──────── DATA RECORDS

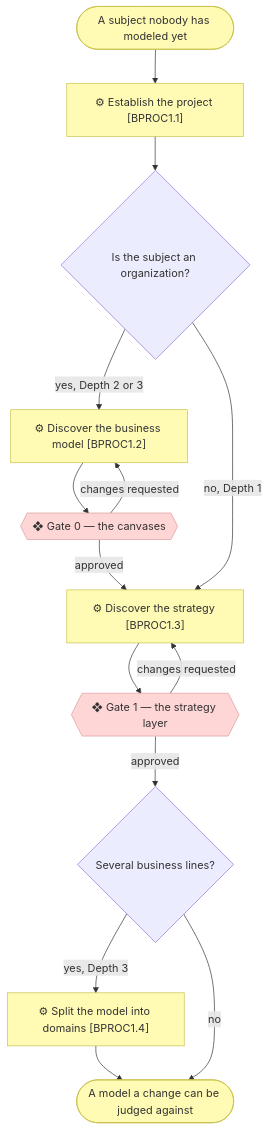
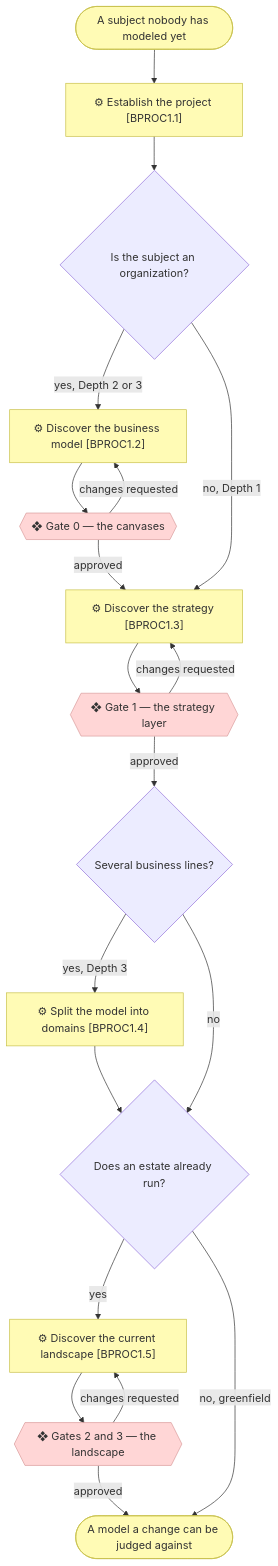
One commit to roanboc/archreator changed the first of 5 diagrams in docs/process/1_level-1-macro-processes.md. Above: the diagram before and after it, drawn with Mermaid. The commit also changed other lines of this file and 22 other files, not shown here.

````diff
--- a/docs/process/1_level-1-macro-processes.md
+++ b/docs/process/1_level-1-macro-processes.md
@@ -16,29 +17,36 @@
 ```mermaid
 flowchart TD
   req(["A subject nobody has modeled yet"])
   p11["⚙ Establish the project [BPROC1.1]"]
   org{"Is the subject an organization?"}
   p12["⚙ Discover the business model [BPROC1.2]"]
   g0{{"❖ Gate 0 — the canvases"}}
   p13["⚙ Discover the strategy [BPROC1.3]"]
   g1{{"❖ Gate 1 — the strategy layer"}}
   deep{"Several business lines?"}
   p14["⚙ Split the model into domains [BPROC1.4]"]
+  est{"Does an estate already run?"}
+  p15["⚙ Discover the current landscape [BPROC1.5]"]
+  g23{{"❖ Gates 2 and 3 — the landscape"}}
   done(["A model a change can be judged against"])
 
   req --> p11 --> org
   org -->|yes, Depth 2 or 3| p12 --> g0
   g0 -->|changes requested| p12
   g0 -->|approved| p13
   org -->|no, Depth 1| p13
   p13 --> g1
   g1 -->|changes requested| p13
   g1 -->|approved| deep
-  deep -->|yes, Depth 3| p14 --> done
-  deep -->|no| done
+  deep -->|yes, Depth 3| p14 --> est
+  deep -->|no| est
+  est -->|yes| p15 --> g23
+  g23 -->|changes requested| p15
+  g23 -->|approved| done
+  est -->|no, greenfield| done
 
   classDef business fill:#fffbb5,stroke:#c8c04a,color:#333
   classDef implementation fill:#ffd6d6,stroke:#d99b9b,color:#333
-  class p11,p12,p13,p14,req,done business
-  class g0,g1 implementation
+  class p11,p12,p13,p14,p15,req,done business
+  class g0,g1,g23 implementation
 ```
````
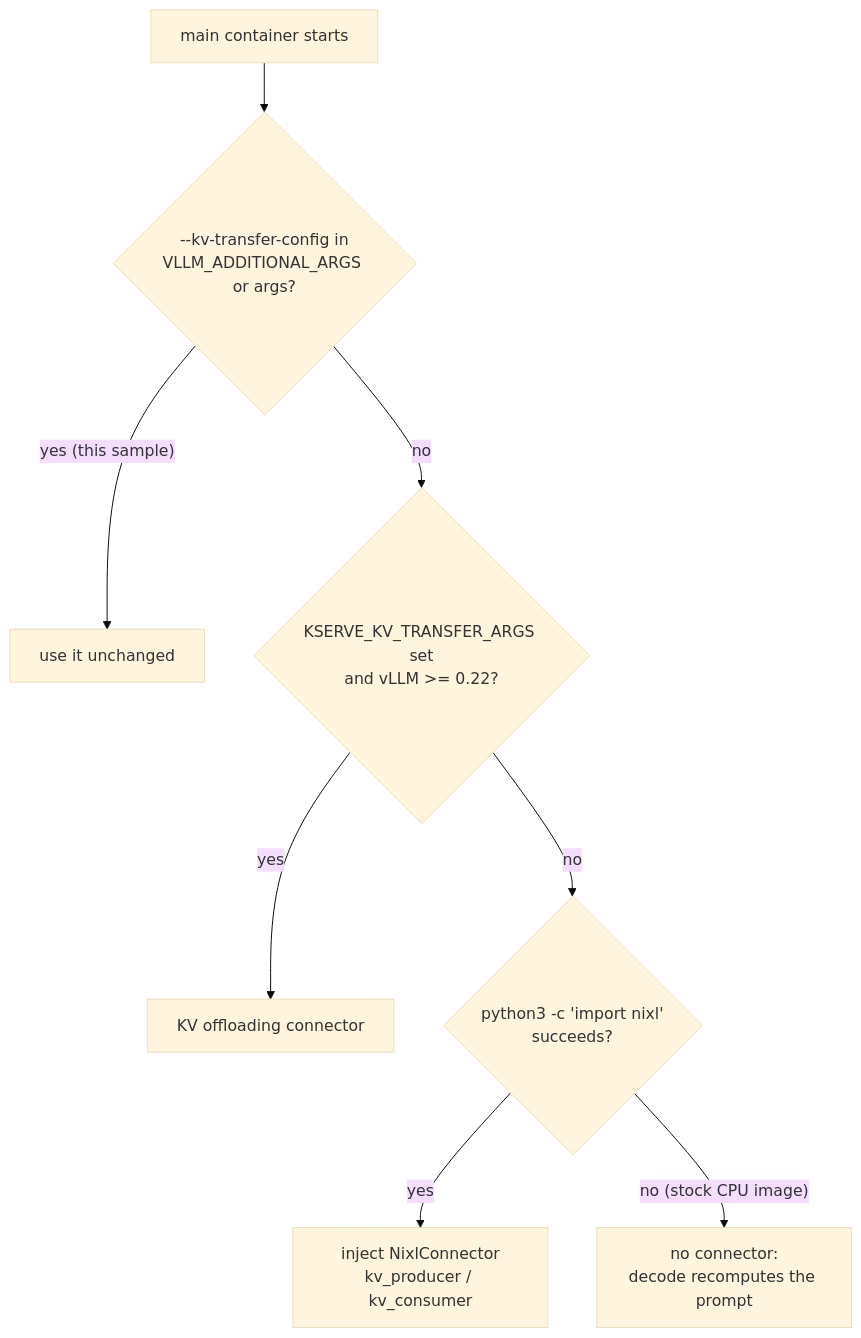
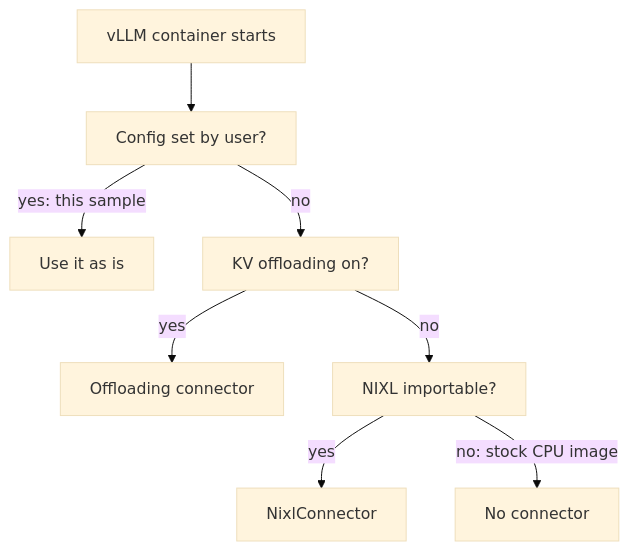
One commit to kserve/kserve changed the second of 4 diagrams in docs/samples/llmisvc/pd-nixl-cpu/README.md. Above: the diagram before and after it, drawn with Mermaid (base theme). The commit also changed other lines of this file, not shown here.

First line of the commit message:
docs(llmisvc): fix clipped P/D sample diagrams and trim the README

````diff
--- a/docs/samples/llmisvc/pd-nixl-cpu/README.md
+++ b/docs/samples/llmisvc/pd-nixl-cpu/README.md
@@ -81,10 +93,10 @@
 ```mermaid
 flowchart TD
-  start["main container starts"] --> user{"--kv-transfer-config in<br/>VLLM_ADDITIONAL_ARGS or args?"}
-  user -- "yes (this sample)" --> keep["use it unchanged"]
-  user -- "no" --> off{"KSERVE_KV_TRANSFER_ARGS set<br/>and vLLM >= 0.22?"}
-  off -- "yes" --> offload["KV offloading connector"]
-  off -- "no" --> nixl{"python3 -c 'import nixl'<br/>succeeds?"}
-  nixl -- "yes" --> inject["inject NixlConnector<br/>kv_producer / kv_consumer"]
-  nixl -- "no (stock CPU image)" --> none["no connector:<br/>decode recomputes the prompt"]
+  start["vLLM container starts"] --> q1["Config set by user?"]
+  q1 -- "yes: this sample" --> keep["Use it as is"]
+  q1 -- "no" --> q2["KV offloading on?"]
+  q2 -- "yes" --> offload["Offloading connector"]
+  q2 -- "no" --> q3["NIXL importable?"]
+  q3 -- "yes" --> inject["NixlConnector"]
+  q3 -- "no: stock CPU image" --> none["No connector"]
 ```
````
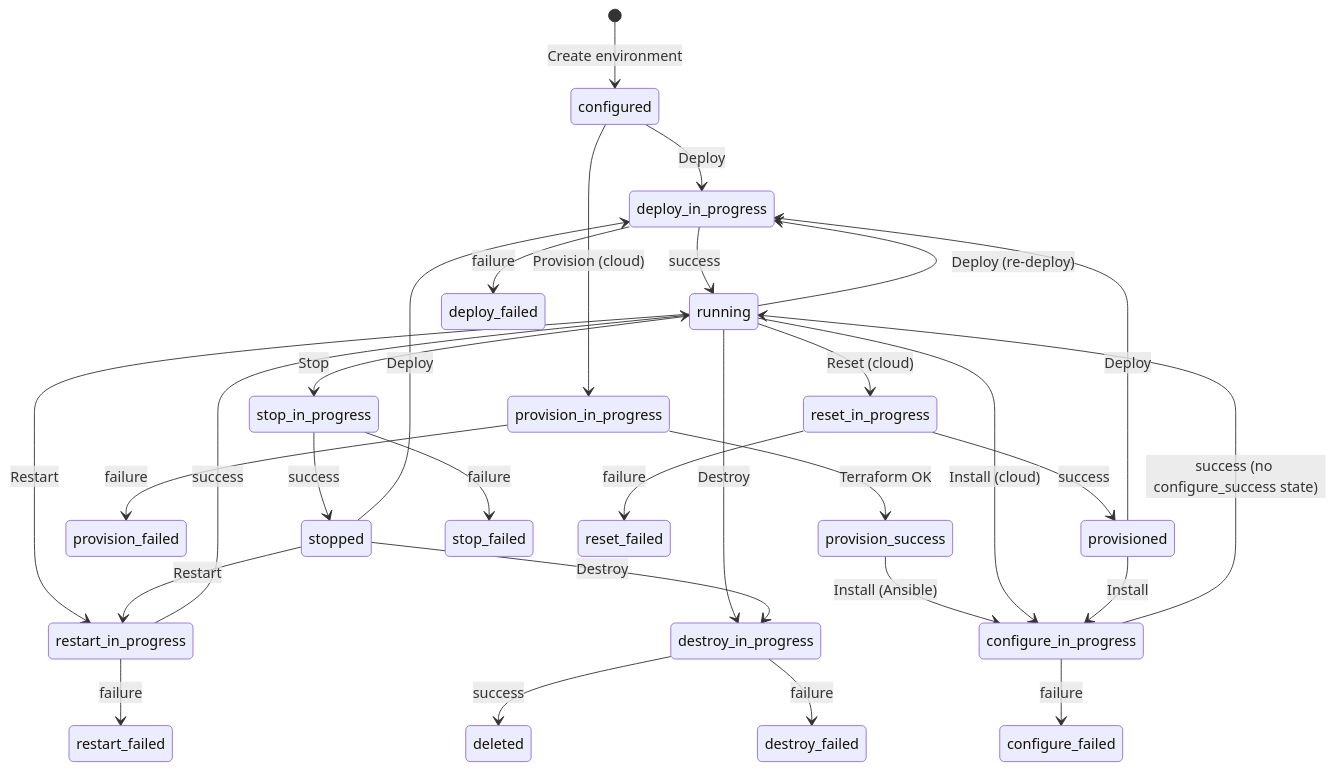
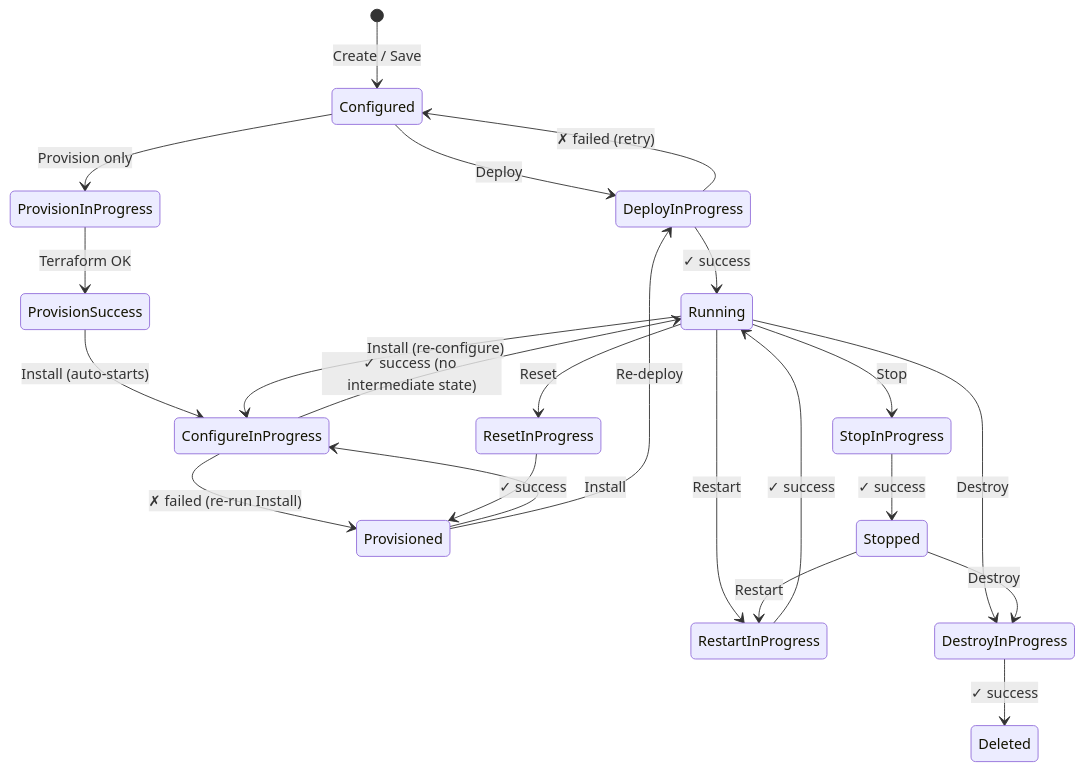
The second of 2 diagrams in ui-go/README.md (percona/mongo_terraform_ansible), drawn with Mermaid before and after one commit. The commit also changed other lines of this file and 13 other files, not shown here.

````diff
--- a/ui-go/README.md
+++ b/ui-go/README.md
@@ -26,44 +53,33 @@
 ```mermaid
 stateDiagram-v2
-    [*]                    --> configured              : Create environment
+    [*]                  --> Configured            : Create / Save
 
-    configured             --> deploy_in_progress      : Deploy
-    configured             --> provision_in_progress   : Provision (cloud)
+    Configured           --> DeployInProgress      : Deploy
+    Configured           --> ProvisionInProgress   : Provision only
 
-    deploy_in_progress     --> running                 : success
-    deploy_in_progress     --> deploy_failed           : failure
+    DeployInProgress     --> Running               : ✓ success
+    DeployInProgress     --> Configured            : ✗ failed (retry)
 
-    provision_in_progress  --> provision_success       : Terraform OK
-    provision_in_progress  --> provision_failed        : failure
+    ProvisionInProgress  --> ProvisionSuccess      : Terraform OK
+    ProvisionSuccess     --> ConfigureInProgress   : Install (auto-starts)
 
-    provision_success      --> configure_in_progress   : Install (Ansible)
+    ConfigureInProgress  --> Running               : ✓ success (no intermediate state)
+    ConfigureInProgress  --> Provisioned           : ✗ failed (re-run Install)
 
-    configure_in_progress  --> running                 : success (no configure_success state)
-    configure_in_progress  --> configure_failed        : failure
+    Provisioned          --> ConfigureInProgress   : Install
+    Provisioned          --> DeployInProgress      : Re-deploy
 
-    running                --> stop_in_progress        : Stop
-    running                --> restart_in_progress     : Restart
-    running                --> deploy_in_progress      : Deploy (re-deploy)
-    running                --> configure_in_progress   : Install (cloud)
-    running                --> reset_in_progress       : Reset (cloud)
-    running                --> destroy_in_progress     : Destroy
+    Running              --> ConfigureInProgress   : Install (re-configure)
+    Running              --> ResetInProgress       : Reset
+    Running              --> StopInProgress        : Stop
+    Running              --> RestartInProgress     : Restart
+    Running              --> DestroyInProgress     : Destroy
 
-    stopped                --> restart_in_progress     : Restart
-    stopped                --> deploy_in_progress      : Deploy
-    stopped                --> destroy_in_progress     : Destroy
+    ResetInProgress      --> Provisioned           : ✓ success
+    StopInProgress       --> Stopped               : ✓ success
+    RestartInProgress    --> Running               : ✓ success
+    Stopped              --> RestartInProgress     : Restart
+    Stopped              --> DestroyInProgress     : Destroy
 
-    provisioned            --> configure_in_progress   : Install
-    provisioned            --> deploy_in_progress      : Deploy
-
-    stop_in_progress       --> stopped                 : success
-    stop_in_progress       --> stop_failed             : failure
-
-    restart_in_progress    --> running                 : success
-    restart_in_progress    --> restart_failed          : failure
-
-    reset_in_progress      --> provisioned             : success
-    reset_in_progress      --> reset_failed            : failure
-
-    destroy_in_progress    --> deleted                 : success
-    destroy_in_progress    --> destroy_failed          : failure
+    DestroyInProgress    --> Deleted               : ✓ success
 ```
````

────────────────

Give the entries again word for word, but skip the pictures.

One commit to roanboc/archreator changed the first of 5 diagrams in docs/process/1_level-1-macro-processes.md. Above: the diagram before and after it, drawn with Mermaid. The commit also changed other lines of this file and 22 other files, not shown here.

````diff
--- a/docs/process/1_level-1-macro-processes.md
+++ b/docs/process/1_level-1-macro-processes.md
@@ -16,29 +17,36 @@
 ```mermaid
 flowchart TD
   req(["A subject nobody has modeled yet"])
   p11["⚙ Establish the project [BPROC1.1]"]
   org{"Is the subject an organization?"}
   p12["⚙ Discover the business model [BPROC1.2]"]
   g0{{"❖ Gate 0 — the canvases"}}
   p13["⚙ Discover the strategy [BPROC1.3]"]
   g1{{"❖ Gate 1 — the strategy layer"}}
   deep{"Several business lines?"}
   p14["⚙ Split the model into domains [BPROC1.4]"]
+  est{"Does an estate already run?"}
+  p15["⚙ Discover the current landscape [BPROC1.5]"]
+  g23{{"❖ Gates 2 and 3 — the landscape"}}
   done(["A model a change can be judged against"])
 
   req --> p11 --> org
   org -->|yes, Depth 2 or 3| p12 --> g0
   g0 -->|changes requested| p12
   g0 -->|approved| p13
   org -->|no, Depth 1| p13
   p13 --> g1
   g1 -->|changes requested| p13
   g1 -->|approved| deep
-  deep -->|yes, Depth 3| p14 --> done
-  deep -->|no| done
+  deep -->|yes, Depth 3| p14 --> est
+  deep -->|no| est
+  est -->|yes| p15 --> g23
+  g23 -->|changes requested| p15
+  g23 -->|approved| done
+  est -->|no, greenfield| done
 
   classDef business fill:#fffbb5,stroke:#c8c04a,color:#333
   classDef implementation fill:#ffd6d6,stroke:#d99b9b,color:#333
-  class p11,p12,p13,p14,req,done business
-  class g0,g1 implementation
+  class p11,p12,p13,p14,p15,req,done business
+  class g0,g1,g23 implementation
 ```
````
One commit to kserve/kserve changed the second of 4 diagrams in docs/samples/llmisvc/pd-nixl-cpu/README.md. Above: the diagram before and after it, drawn with Mermaid (base theme). The commit also changed other lines of this file, not shown here.

First line of the commit message:
docs(llmisvc): fix clipped P/D sample diagrams and trim the README

````diff
--- a/docs/samples/llmisvc/pd-nixl-cpu/README.md
+++ b/docs/samples/llmisvc/pd-nixl-cpu/README.md
@@ -81,10 +93,10 @@
 ```mermaid
 flowchart TD
-  start["main container starts"] --> user{"--kv-transfer-config in<br/>VLLM_ADDITIONAL_ARGS or args?"}
-  user -- "yes (this sample)" --> keep["use it unchanged"]
-  user -- "no" --> off{"KSERVE_KV_TRANSFER_ARGS set<br/>and vLLM >= 0.22?"}
-  off -- "yes" --> offload["KV offloading connector"]
-  off -- "no" --> nixl{"python3 -c 'import nixl'<br/>succeeds?"}
-  nixl -- "yes" --> inject["inject NixlConnector<br/>kv_producer / kv_consumer"]
-  nixl -- "no (stock CPU image)" --> none["no connector:<br/>decode recomputes the prompt"]
+  start["vLLM container starts"] --> q1["Config set by user?"]
+  q1 -- "yes: this sample" --> keep["Use it as is"]
+  q1 -- "no" --> q2["KV offloading on?"]
+  q2 -- "yes" --> offload["Offloading connector"]
+  q2 -- "no" --> q3["NIXL importable?"]
+  q3 -- "yes" --> inject["NixlConnector"]
+  q3 -- "no: stock CPU image" --> none["No connector"]
 ```
````
The second of 2 diagrams in ui-go/README.md (percona/mongo_terraform_ansible), drawn with Mermaid before and after one commit. The commit also changed other lines of this file and 13 other files, not shown here.

````diff
--- a/ui-go/README.md
+++ b/ui-go/README.md
@@ -26,44 +53,33 @@
 ```mermaid
 stateDiagram-v2
-    [*]                    --> configured              : Create environment
+    [*]                  --> Configured            : Create / Save
 
-    configured             --> deploy_in_progress      : Deploy
-    configured             --> provision_in_progress   : Provision (cloud)
+    Configured           --> DeployInProgress      : Deploy
+    Configured           --> ProvisionInProgress   : Provision only
 
-    deploy_in_progress     --> running                 : success
-    deploy_in_progress     --> deploy_failed           : failure
+    DeployInProgress     --> Running               : ✓ success
+    DeployInProgress     --> Configured            : ✗ failed (retry)
 
-    provision_in_progress  --> provision_success       : Terraform OK
-    provision_in_progress  --> provision_failed        : failure
+    ProvisionInProgress  --> ProvisionSuccess      : Terraform OK
+    ProvisionSuccess     --> ConfigureInProgress   : Install (auto-starts)
 
-    provision_success      --> configure_in_progress   : Install (Ansible)
+    ConfigureInProgress  --> Running               : ✓ success (no intermediate state)
+    ConfigureInProgress  --> Provisioned           : ✗ failed (re-run Install)
 
-    configure_in_progress  --> running                 : success (no configure_success state)
-    configure_in_progress  --> configure_failed        : failure
+    Provisioned          --> ConfigureInProgress   : Install
+    Provisioned          --> DeployInProgress      : Re-deploy
 
-    running                --> stop_in_progress        : Stop
-    running                --> restart_in_progress     : Restart
-    running                --> deploy_in_progress      : Deploy (re-deploy)
-    running                --> configure_in_progress   : Install (cloud)
-    running                --> reset_in_progress       : Reset (cloud)
-    running                --> destroy_in_progress     : Destroy
+    Running              --> ConfigureInProgress   : Install (re-configure)
+    Running              --> ResetInProgress       : Reset
+    Running              --> StopInProgress        : Stop
+    Running              --> RestartInProgress     : Restart
+    Running              --> DestroyInProgress     : Destroy
 
-    stopped                --> restart_in_progress     : Restart
-    stopped                --> deploy_in_progress      : Deploy
-    stopped                --> destroy_in_progress     : Destroy
+    ResetInProgress      --> Provisioned           : ✓ success
+    StopInProgress       --> Stopped               : ✓ success
+    RestartInProgress    --> Running               : ✓ success
+    Stopped              --> RestartInProgress     : Restart
+    Stopped              --> DestroyInProgress     : Destroy
 
-    provisioned            --> configure_in_progress   : Install
-    provisioned            --> deploy_in_progress      : Deploy
-
-    stop_in_progress       --> stopped                 : success
-    stop_in_progress       --> stop_failed             : failure
-
-    restart_in_progress    --> running                 : success
-    restart_in_progress    --> restart_failed          : failure
-
-    reset_in_progress      --> provisioned             : success
-    reset_in_progress      --> reset_failed            : failure
-
-    destroy_in_progress    --> deleted                 : success
-    destroy_in_progress    --> destroy_failed          : failure
+    DestroyInProgress    --> Deleted               : ✓ success
 ```
````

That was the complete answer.